DATA FOR THIS EXERCISE
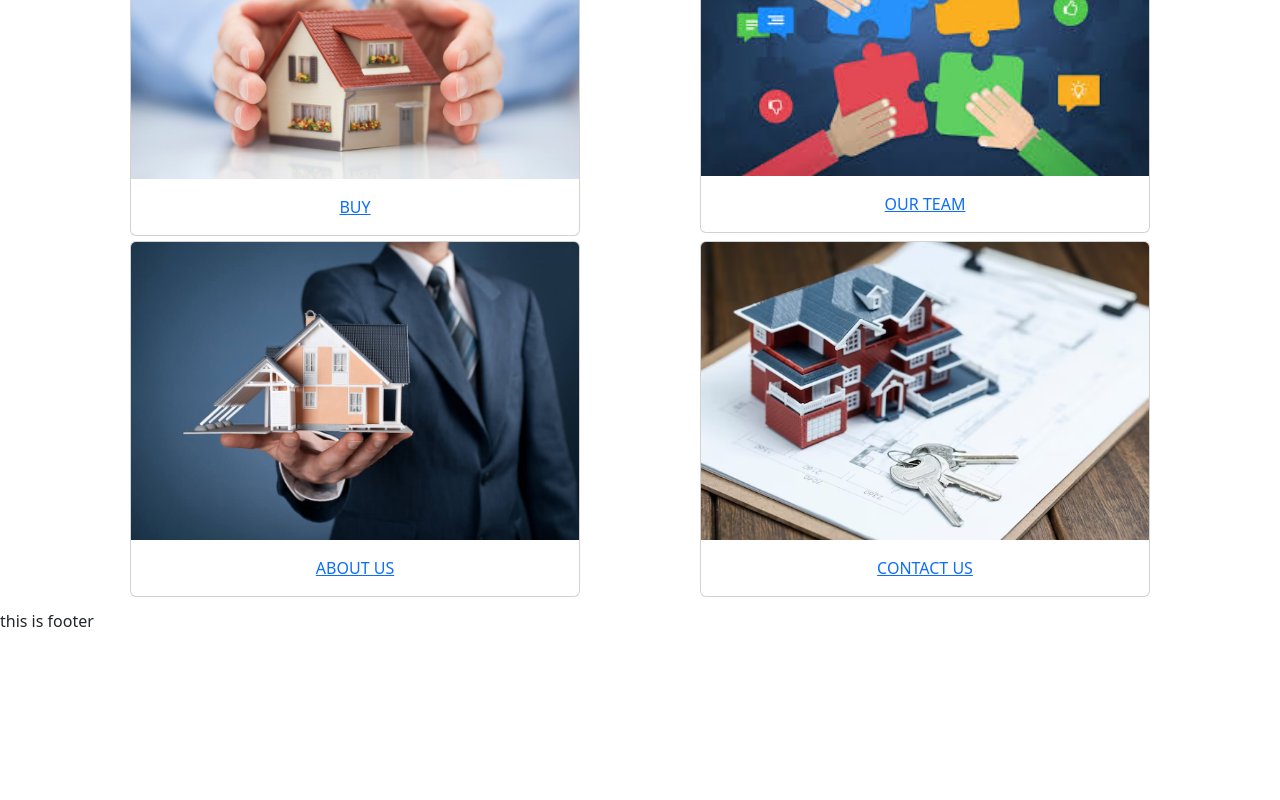
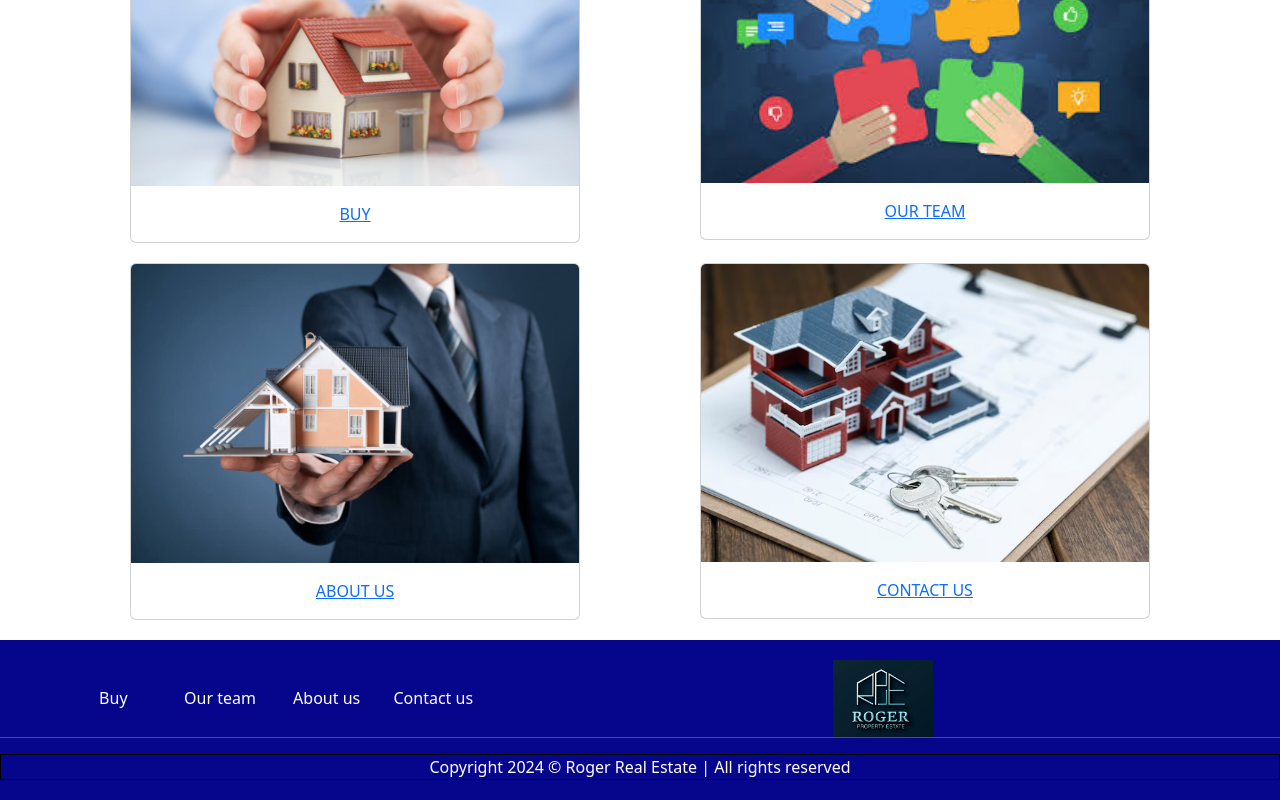
Before and after one commit to AFakhriddinov/Real-Estate-Agency, a React (Create React App) app: page / in a window 1280 px wide. Shown: the part 647-1447 px from the top of the page. Before the commit the page ends 1296 px from the top, so only its background shows below. Built offline with nearby package versions, Linux system fonts and the light colour scheme.

Commit message:
Add footer

```diff
--- a/src/components/footer.jsx
+++ b/src/components/footer.jsx
@@ -1,7 +1,35 @@
+import Container from 'react-bootstrap/Container';
+import Row from 'react-bootstrap/Row';
+import Col from 'react-bootstrap/Col';
+import logo from './images/logo.png';
+import Image from 'react-bootstrap/Image';
+
 export default function Footer() {
-    return(
-        <div>
-            <p>this is footer</p>
-        </div>
-    )
+  return (
+    <Container fluid className="footer">
+      <Row>
+        <Col className="footer-row" xs lg="1">
+          Buy
+        </Col>
+        <Col xs lg="1">
+          Our team
+        </Col>
+        <Col xs lg="1">
+          About us
+        </Col>
+        <Col xs lg="1">
+          Contact us
+        </Col>
+        <Col>
+          <Image src={logo} alt="Roger" width="100" />
+        </Col>
+        <hr />
+      </Row>
+      <Row>
+        <Col className="copyright">
+          Copyright 2024 © Roger Real Estate | All rights reserved
+        </Col>
+      </Row>
+    </Container>
+  );
 }
--- a/src/components/homepage.jsx
+++ b/src/components/homepage.jsx
@@ -25,7 +25,7 @@ export default function HomePage() {
         ></iframe>
       </div>
       <Container id="mid-container">
-        <Row>
+        <Row className="content-row">
           <Col>
             <Card className="text-center">
               <Card.Img variant="top" src={buy} />
@@ -44,7 +44,7 @@ export default function HomePage() {
             </Card>
           </Col>
         </Row>
-        <Row>
+        <Row className="content-row">
           <Col>
             <Card className="text-center">
               <Card.Img variant="top" src={about} />
--- a/src/styles/style.css
+++ b/src/styles/style.css
@@ -10,13 +10,12 @@
   margin-top: 30px;
 }
 
-.row {
+.content-row {
   margin: 20px;
 }
 
 .col {
-  height: 300px;
-  margin: 20px;
+  /* margin: 20px; */
   display: flex;
   align-items: center;
   justify-content: center;
@@ -25,3 +24,17 @@
 .card {
   width: 450px;
 }
+
+.footer {
+  background-color: rgb(6, 6, 141);
+  color: white;
+  padding: 20px;
+}
+
+.footer-row {
+  margin-left: 60px;
+}
+
+.copyright {
+  border: thin solid black;
+}
```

AIM OF THE TASK
The copy must match the listing above exactly but contain no pictures.

ANSWER BELOW
Before and after one commit to AFakhriddinov/Real-Estate-Agency, a React (Create React App) app: page / in a window 1280 px wide. Shown: the part 647-1447 px from the top of the page. Before the commit the page ends 1296 px from the top, so only its background shows below. Built offline with nearby package versions, Linux system fonts and the light colour scheme.

Commit message:
Add footer

```diff
--- a/src/components/footer.jsx
+++ b/src/components/footer.jsx
@@ -1,7 +1,35 @@
+import Container from 'react-bootstrap/Container';
+import Row from 'react-bootstrap/Row';
+import Col from 'react-bootstrap/Col';
+import logo from './images/logo.png';
+import Image from 'react-bootstrap/Image';
+
 export default function Footer() {
-    return(
-        <div>
-            <p>this is footer</p>
-        </div>
-    )
+  return (
+    <Container fluid className="footer">
+      <Row>
+        <Col className="footer-row" xs lg="1">
+          Buy
+        </Col>
+        <Col xs lg="1">
+          Our team
+        </Col>
+        <Col xs lg="1">
+          About us
+        </Col>
+        <Col xs lg="1">
+          Contact us
+        </Col>
+        <Col>
+          <Image src={logo} alt="Roger" width="100" />
+        </Col>
+        <hr />
+      </Row>
+      <Row>
+        <Col className="copyright">
+          Copyright 2024 © Roger Real Estate | All rights reserved
+        </Col>
+      </Row>
+    </Container>
+  );
 }
--- a/src/components/homepage.jsx
+++ b/src/components/homepage.jsx
@@ -25,7 +25,7 @@ export default function HomePage() {
         ></iframe>
       </div>
       <Container id="mid-container">
-        <Row>
+        <Row className="content-row">
           <Col>
             <Card className="text-center">
               <Card.Img variant="top" src={buy} />
@@ -44,7 +44,7 @@ export default function HomePage() {
             </Card>
           </Col>
         </Row>
-        <Row>
+        <Row className="content-row">
           <Col>
             <Card className="text-center">
               <Card.Img variant="top" src={about} />
--- a/src/styles/style.css
+++ b/src/styles/style.css
@@ -10,13 +10,12 @@
   margin-top: 30px;
 }
 
-.row {
+.content-row {
   margin: 20px;
 }
 
 .col {
-  height: 300px;
-  margin: 20px;
+  /* margin: 20px; */
   display: flex;
   align-items: center;
   justify-content: center;
@@ -25,3 +24,17 @@
 .card {
   width: 450px;
 }
+
+.footer {
+  background-color: rgb(6, 6, 141);
+  color: white;
+  padding: 20px;
+}
+
+.footer-row {
+  margin-left: 60px;
+}
+
+.copyright {
+  border: thin solid black;
+}
```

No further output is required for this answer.